By Shanti Kurada, MS, MBA
One afternoon, I was standing in line at Target, behind a mom and son. The boy clearly had profound autism. He seemed completely non-verbal and cut off from the world. He was stimming on the seat belt of the cart, and for a moment, his isolation seemed absolute.
Then I saw his mom kneel down and get to this level. She tickled him playfully. He smiled. His eyes became focused. He raised his arm, asking for more. In an instant, they were transformed. They became any other mother and child, sharing a happy moment.
She then proceeded to get his help in placing the items on the counter. She asked for his help in loading the bags.

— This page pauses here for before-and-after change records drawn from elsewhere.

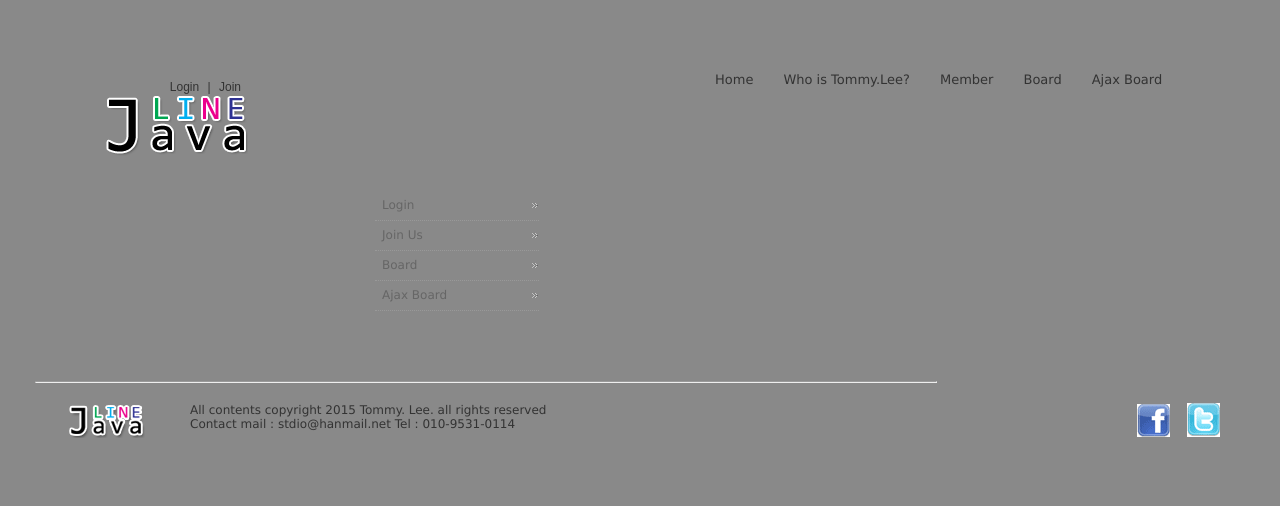
Repository: JIYEON25/HTML-CSS-JS
Page: http://localhost/myHTML/
An editor plug-in stored every save of this project. The page is shown before and after the next save, followed by the edit.
The browser window is 1280 px wide. The pictures show the whole page.
The page is served by Tomcat 9.

Above is the page before, as saved 2023-09-06 06:38:30.

### myJSP/myHTML/src/main/webapp/default.html
<!DOCTYPE html>
<html lang="ko">
<head>
  <meta charset="UTF-8">
  <link rel="stylesheet" type="text/css" href="css/default.css">
  <title>페이지 전체 구조</title>
</head>
<body>
<div id="wrap">
  <header>
    <div id="logo">
    <div id="login"><a href="#">Login</a> | <a href="#">Join</a></div>
	<div class="clear"></div>
      <img src="images/logo.png" width="265" height="62" alt="Javaline Web">
    </div>
    <div>
    <nav id="top_menu">
		<ul>
			<li><a href="#">Home</a></li>
			<li><a href="#">Who is Tommy.Lee?</a></li>
			<li><a href="#">Member</a></li>
			<li><a href="#">Board</a></li>
			<li><a href="#">Ajax Board</a></li>
		</ul>
	</nav>
	</div>
	</header>
    <!--왼쪽의 서브메뉴가 들어가는 곳-->
    <nav id="sub_menu">
		<ul>
			<li><a href="#">Login</a>
			<li><a href="#">Join Us</a>
			<li><a href="#">Board</a>
			<li><a href="#">Ajax Board</a>
		</ul>
	</nav>
	<!--실제 내용 콘텐츠가 들어가는 곳-->
	<article>
		<div class="clear"></div>
	</article>
	<!-- 푸터가 들어가는 곳 -->
	<footer>
		<hr>
		<div id="copy">
		All contents copyright 2015 Tommy. Lee. all rights reserved<br>
		Contact mail : stdio@hanmail.net Tel : 010-9531-0114
		</div>
		<div id="social">
		<img src="images/facebook.gif" width="33" height="33" alt="Facdebook">
		<img src="images/twitter.gif" width="33" height="34" alt="Twitter">
		</div>
	</footer>

 </div>
</body>
</html>

### myJSP/myHTML/src/main/webapp/css/default.css
@charset "UTF-8";

body{
	background-color:#898989;
	margin:0; padding:0; font-size:0.75em;
	line-height:1.2em; color:#333;
}

#warp{
	width:971px; /*각 웹페이지의 크기에 맞게 사이즈 조정*/
	text-align:left; margin:0;
	margin-right:auto; margin-left: auto;
	background-image:url(../images/shadow.png);
	background-repeat:repeat-y;
	min-height:780px;
}

#logo{
	float:left; width:265px; margin:60px 0 0 40px;
}

header{
	height:151px;
}

.clear {
	clear:both;
}

nav#top_menu{
	width:600px;
	margin:50px 20px 0 0;
	float:right;
}

nav#top_menu ul{
	list-style:none;
	font-family:Verdana, Geneva, sans-serif;
	font-size:13px; font-weight:100; color:#333;
}

nav#top_menu ul li{
	float:left; margin:0 5px;
}

nav#top_menu a{
	display:block; height:20px; padding:10px; text-decoration:none; color:#333;
}

nav#top_menu a:hover{
	background-image:url(../images/blue.gif);
	background-repeat:repeat-x;
	background-position:bottom;
}

#login{
	float:right; margin:20px 64px 0 0; font-family:Arial, Helvetica, sans-serif;
	font-size:12px; word-spacing:5px;
}

#login a{
	text-decoration:none; color:#333;
}

#login a:hover{
	color:#F90;
}

footer{
	margin:50px 0 0 0; height:80px;
	background-image:url(../images/under_logo.png);
	background-repeat:no-repeat;
	background-position:40px center;
}

footer hr{
	width:900px; margin:0 0 0 35px;
}

footer #copy{
	font-family:Verdana, Geneva, sans-serif;
	width:450px; margin:20px 0 0 190px; float:left;
}

footer #social{
	width:130px; margin:20px 20px 0 0; float:right;
}

footer #social img{
	margin:0 7px;
}

#sub_menu{
	width:238px; float:left; margin:20px;
	font-family:Verdana, Geneva, sans-serif;
	font-size:1em;
}

#sub_menu ul{
	margin:20px 0 0 10px; list-style:none;
}

#sub_menu a{
	text-decoration:none; color:#666; display:block;
	height:15px; width:150px; padding:7px;
	border-bottom-width: 1px;
	border-bottom-style: dotted;
	border-bottom-color:#999;
	background-image: url(../images/bullet.gif);
	background-repeat:no-repeat;
	background-position:right center;
}

#sub_menu a:hover{
	background-image:url(../images/bullet_orange.gif);
	background-repeat:no-repeat;
	background-position:right center;
	color:#F90;
}

#sub_img{
	width:971px; height:179px;
	background-image:url(images/sub_back.png);
	background-repeat:no-repeat;
	background-position:left top;
}

After the next save:
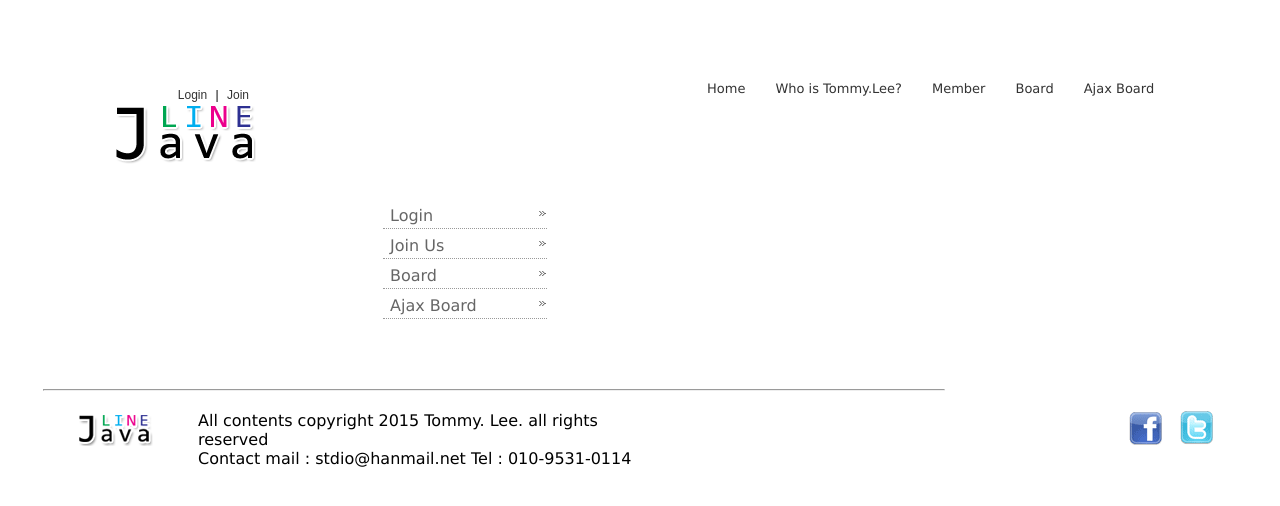
Saved 5 min 2 s later.
--- a/myJSP/myHTML/src/main/webapp/css/default.css
+++ b/myJSP/myHTML/src/main/webapp/css/default.css
@@ -1,10 +1,6 @@
 @charset "UTF-8";
 
-body{
-	background-color:#898989;
-	margin:0; padding:0; font-size:0.75em;
-	line-height:1.2em; color:#333;
-}
+
 
 #warp{
 	width:971px; /*각 웹페이지의 크기에 맞게 사이즈 조정*/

Finally, she had him thank the cashier.
This mother and son reminded me that the way we act with our children speaks volumes to the people around us. Her simple actions of empathy and respect toward her child drove home the message better than all the speeches, articles, and books written on the subject.
When we consciously show our faith in our children, we teach our friends and family to do the same. When we expect our children to be responsible and allow them to be independent problem solvers, so will the community around us. When we speak to our children as if they fully understand, when we act as if they matter, the world follows.